Colloquium: Shane McQuarrie (The University of Texas at Austin)

Title: Learning physics-based reduced-order models from data: Operator inference for parametric partial differential equations

Abstract: Large-scale numerical simulations of complex physical systems form the backbone of many modern scientific applications. For decades, mathematicians and computational scientists have focused on solving the forward problem of mapping initial/boundary conditions, system parameters, and auxiliary inputs to the corresponding solution of a known dynamical system. Next-generation scientific tasks such as physics-constrained optimization, optimal experimental design, and uncertainty quantification require many forward simulations (sometimes thousands or millions), each with different scenario parameters. Unfortunately, forward problems are often computationally intensive due to spatial and temporal resolution demands.
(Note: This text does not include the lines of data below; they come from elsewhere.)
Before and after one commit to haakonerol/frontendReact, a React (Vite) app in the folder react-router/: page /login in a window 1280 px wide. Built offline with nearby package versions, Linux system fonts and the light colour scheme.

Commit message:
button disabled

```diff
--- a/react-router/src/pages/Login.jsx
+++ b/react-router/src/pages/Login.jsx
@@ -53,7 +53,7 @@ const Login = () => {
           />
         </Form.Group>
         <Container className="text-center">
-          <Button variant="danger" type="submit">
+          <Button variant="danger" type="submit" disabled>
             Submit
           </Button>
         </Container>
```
Model order reduction seeks to alleviate the computational burden of forward solves by replacing expensive numerical simulations of complex physical systems with inexpensive surrogate models, called reduced-order models.

Classical model order reduction techniques construct reduced-order models by directly compressing the discretized governing equations, but this approach is infeasible for production-level codes where the discretization details are highly complex, proprietary, or classified. This talk presents Operator Inference, a data-driven model order reduction framework for constructing reduced-order models using only (i) knowledge of the structure of the governing equations and (ii) available simulation data. We detail a method for ensuring stability in the reduced-order model through a regularization selection procedure and use Bayesian inference to quantify the uncertainties associated with the data-driven learning. We also show how, for a large class of parametric systems, parametric dependencies can be embedded directly into the reduced-order model. In this setting, well-posedness conditions for the learning problem lead to a parameter selection criteria. The methodology is demonstrated on a variety of applications, including a single-injector combustion process and the FitzHugh-Nagumo neuron model.

Colloquium: Rebeca Paulsen (BYU)

Title: Taking Chances

Abstract: Many of the day-to-day decisions we make require us to weigh risks. Navigating the uncertainty in our lives is fraught with difficulty, as our intuition and our experience will, more often than not, lead us astray. Should I check my bag or carry it on? Should I finish the last leg of my road trip or find a hotel and drive home in the morning? Should I pay for the extended warranty? We will explore these questions and discuss other everyday topics in probability.

Colloquium: Kevin Miller (University of Texas at Austin)

Title: Doing More with Less: Graph-based Methods for Learning from Limited Observations

Abstract: Modern research in machine learning has primarily focused on the supervised learning of functions from massive amounts of labeled data, where inputs with their observed outputs (labels) are available to the learning algorithm. However, in applications, it is often more realistic to have plenty of unlabeled data (i.e., inputs without known labels) while only few labeled data. With a common theme of leveraging the geometric structure of data through similarity graphs, I will present my recent work on the theoretical understanding and computational application of semi-supervised and active learning paradigms for learning when labeled data are scarce but unlabeled data are plentiful. I will discuss my work to prove Bayesian posterior contraction in graph-based semi-supervised regression and how it inspired the subsequent design of a computationally efficient graph-based active learning method. I will also present a novel uncertainty sampling criterion for active learning in a graph-based model that has a well-defined continuum limit partial differential equation formulation; this continuum limit model facilitates the establishment of rigorous mathematical guarantees about the sampling complexity of the proposed method. Experimental results will demonstrate the utility of the methods to various applications like pixel classification in hyperspectral imagery and automatic target recognition in synthetic aperture radar imagery.